Dropping 36 points, eight boards and 11 assists, Ball showed up in the clutch. The rookie gave his Lakers the go-ahead bucket that landed his team with a 103-102 win … the biggest and-1, three-point play of the summer league.

Most importantly, Ball did it with unselfish play. And he did it with poise, looking more like a seasoned veteran on the big stage than a rookie.

Ball wowed watchers with his well-rounded play. And that’s with his ugly jumper. I’m just being honest.

He silenced the media with his studded performance. Despite it being an exhibition match, Ball played up to speed in the league playoff contest, bringing his Lakers back from a 14-point deficit. He went off in the second half after having a mediocre first-half performance.
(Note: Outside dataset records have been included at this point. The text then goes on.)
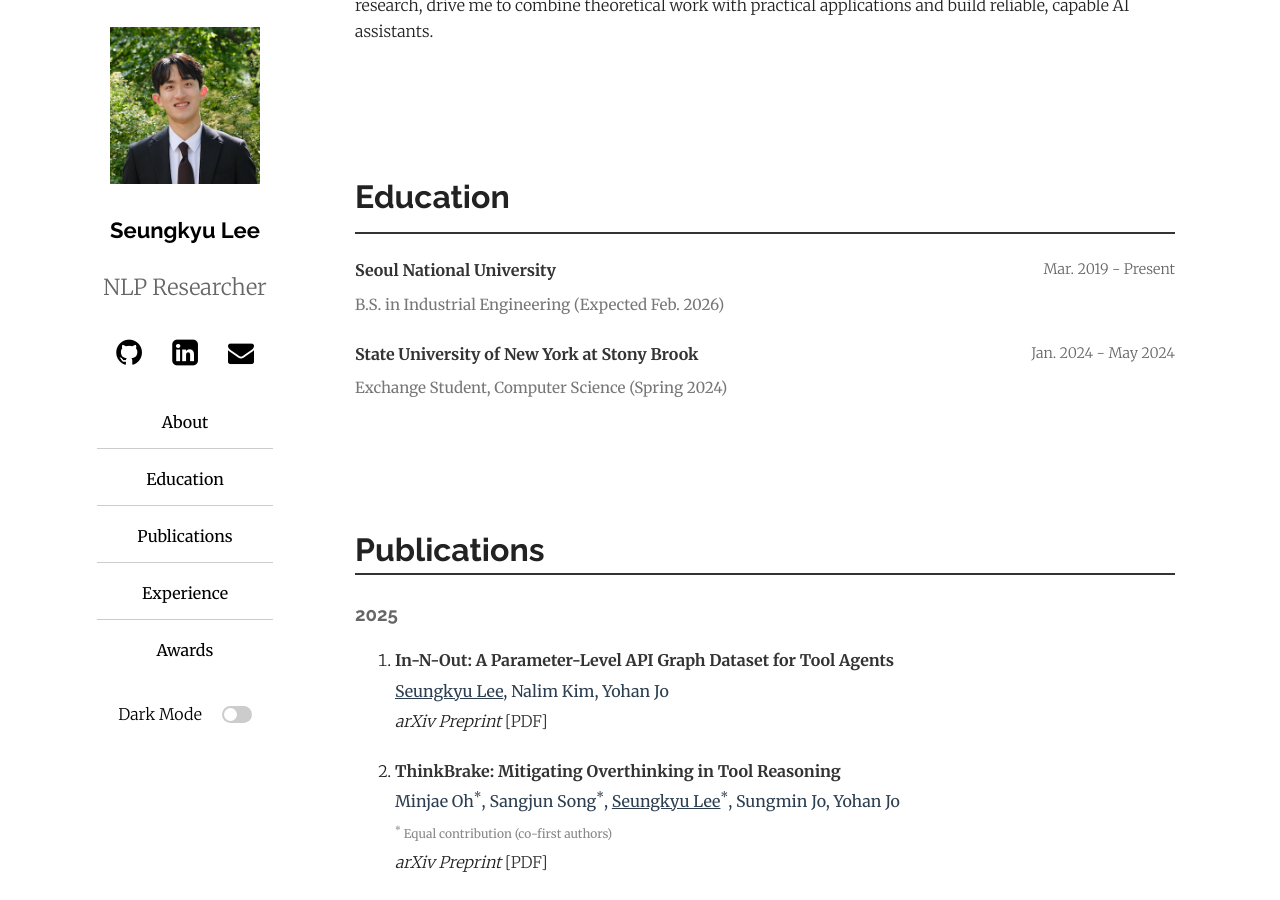
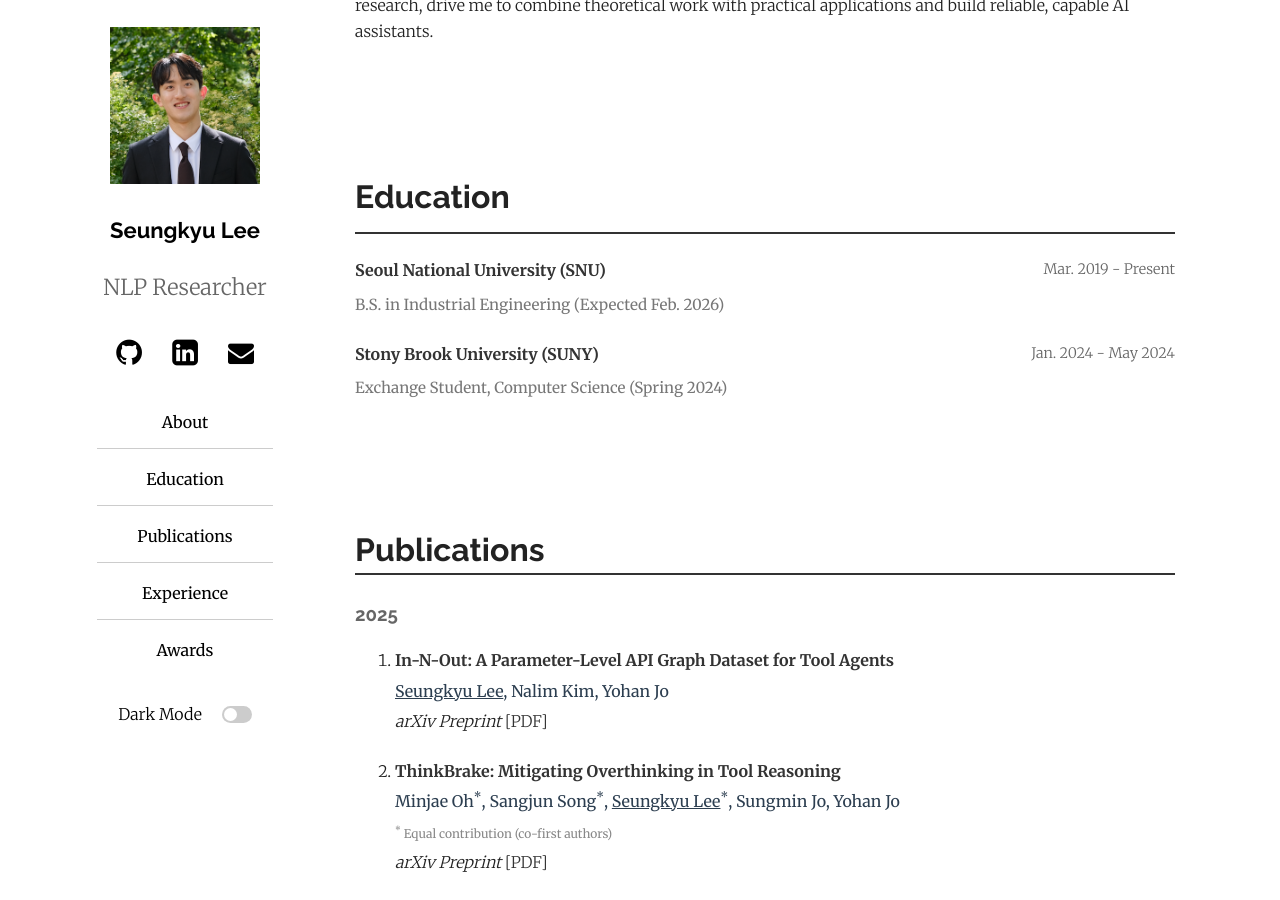
Before and after one commit to gyuukatsu/gyuukatsu.github.io, a Jekyll site: the page built from index.markdown, in a window 1280 px wide and 900 px high, scrolled down 424 px. Built offline with Jekyll 4.4.1, drawn with Linux system fonts in a browser that asks for light colours.

Commit message:
[chore] add abbreviation of universities

```diff
--- a/index.markdown
+++ b/index.markdown
@@ -18,10 +18,10 @@ title: Seungkyu Lee
 <div class="education-section" id="education">
 <h1>Education</h1>
 
-<h3><strong>Seoul National University</strong> <span class="date">Mar. 2019 - Present</span></h3>
+<h3><strong>Seoul National University (SNU)</strong> <span class="date">Mar. 2019 - Present</span></h3>
 <p><em>B.S. in Industrial Engineering (Expected Feb. 2026)</em></p>
 
-<h3><strong>State University of New York at Stony Brook</strong> <span class="date">Jan. 2024 - May 2024</span></h3>
+<h3><strong>Stony Brook University (SUNY)</strong> <span class="date">Jan. 2024 - May 2024</span></h3>
 <p><em>Exchange Student, Computer Science (Spring 2024)</em></p>
 </div>
 
```
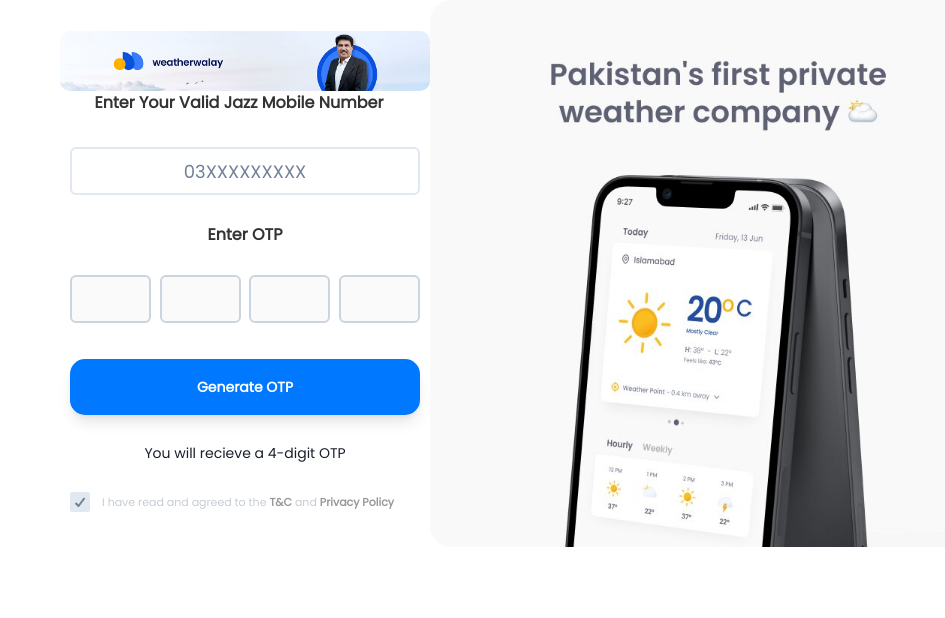
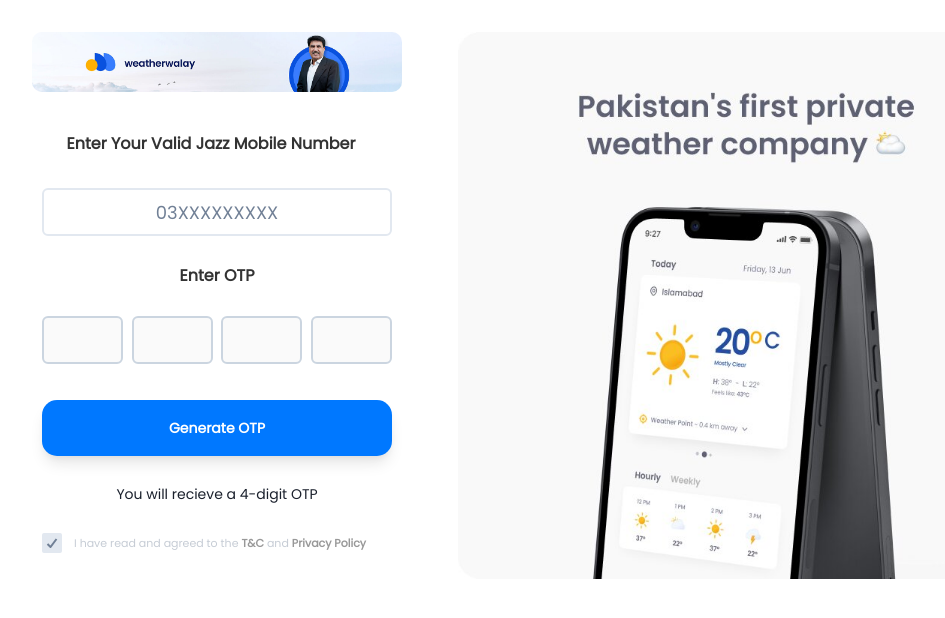
Before and after one commit to haider988/TestCampaign, a Next.js app: page /campaigns in a window 1280 px wide. Shown: the top 618 px of the page, without its empty margins (107-1052 px from the left). Built offline with nearby package versions, Linux system fonts and the light colour scheme.

Commit message:
Revert "Custom UI"
This reverts commit 20c5ab41a10ddffd636d46e113a69476d8330db4.

```diff
--- a/src/views/campaigns/CampaignsView.tsx
+++ b/src/views/campaigns/CampaignsView.tsx
@@ -44,30 +44,33 @@
     //   {isSuccess ? (
     //     <SuccessScreen />
     //   ) : (
-    <div style={{ width: '90%', maxWidth: '1300px', margin: '0 auto 0 auto', display: 'flex', justifyContent: 'center', alignItems: 'center', paddingBottom: 10, flexDirection: 'row' }}>
-      <div style={{ display: 'flex', flexDirection: 'column', maxWidth: 600, alignItems: 'center' }}>
-        <Image
+    <HStack
+      w={"90%"}
+      maxW={"1300px"}
+      mx={"auto"}
+      gap={14}
+      justify={"center"}
+      align={"start"}
+      paddingBottom={10}
+      paddingY={{ base: 4, lg: 8 }}
+    >
+      <Flex
+        direction={"column"}
+        maxW={600}
+        align={"center"}
+        gap={{ base: 5, lg: 10 }}
+      >
+        <Box
+          as={Image}
+          loading="eager"
+          h={"60px"}
+          w={"370px"}
           src={CampaginBanner2}
-          loading="lazy"
-          height={60}
-          width={370}
           alt="Top Banner"
-          style={{ borderRadius: 10 }}
+          borderRadius={10}
         />
         <PhoneOtpScreen handleSuccess={handleSuccess} />
-      </div>
-      {/* <div>
-          <Image
-            src={WWBanner}
-            loading="lazy"
-            // height={60}
-            width={370}
-            // display={{ base: "none", lg: "block" }}
-            // width={"50%"}
-            alt="Side Banner"
-            style={{height:'100%', backgroundColor:'red'}}
-          />
-        </div> */}
+      </Flex>
       <Box
         as={Image}
         position={"sticky"}
@@ -78,46 +81,7 @@
         loading={"lazy"}
         alt="Side Banner"
       />
-
-    </div>
-    // <HStack
-    //   w={"90%"}
-    //   maxW={"1300px"}
-    //   mx={"auto"}
-    //   gap={14}
-    //   justify={"center"}
-    //   align={"start"}
-    //   paddingBottom={10}
-    //   paddingY={{ base: 4, lg: 8 }}
-    // >
-    //   <Flex
-    //     direction={"column"}
-    //     maxW={600}
-    //     align={"center"}
-    //     gap={{ base: 5, lg: 10 }}
-    //   >
-    //     <Box
-    //       as={Image}
-    //       loading="eager"
-    //       h={"60px"}
-    //       w={"370px"}
-    //       src={CampaginBanner2}
-    //       alt="Top Banner"
-    //       borderRadius={10}
-    //     />
-    //     <PhoneOtpScreen handleSuccess={handleSuccess} />
-    //   </Flex>
-    //   <Box
-    //     as={Image}
-    //     position={"sticky"}
-    //     top={120}
-    //     src={WWBanner}
-    //     display={{ base: "none", lg: "block" }}
-    //     width={"50%"}
-    //     loading={"lazy"}
-    //     alt="Side Banner"
-    //   />
-    // </HStack>
+    </HStack>
     //   )}
     // </>
   );
```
This kid is something to watch. He’s playing beyond expectations and making waves without LaVar behind it all.
Thank God.

Ball’s performance Wednesday proves his ability to progress. In his first pair of games, Ball seemed hesitant to shoot, attempting to score with long (ugly) jumpers. He wasn’t afraid, however, to get dirty in the paint, all while making the right team-first decisions. He worked wonders off the dribble.

His ability to score isn’t his strength, but he showed he’s still a threat to shoot. It’s all signs of good things to come. While we are still talking about summer league, he’s not going to have much of a problem fitting in to the Lakers scheme. We can expect even more good things to come, only making the summer league even more hyped up.


12:42:33 AM

Lonzo Ball records triple-double as Lakers drop Cavs

Ball followed up Wednesday’s performance with another stellar stat line, leading the Lakers over the Cleveland Cavaliers, 94-83, to advance on to the quarterfinals round Thursday night. He racked up 16 points, a dozen rebounds and 10 assists en route to his triple-double.

Ball continues to show his worth on both ends of the court in a full team effort. Kyle Kuzma led the Lakers with 20 points while Vander Blue tallied 18 for the victors.

Though he continues to impress, Ball was just 2-for-10 from beyond the arc. He’ll have to improve his long-range ball, but his progress in the paint continues to give him upside on the floor.

More than competent shooters around him makes his style a good fit. Blue and Kuzma were 7-of-11 and 7-of-14 from the field, respectively.

The Lakers face the Brooklyn Nets in quarterfinal action, Saturday.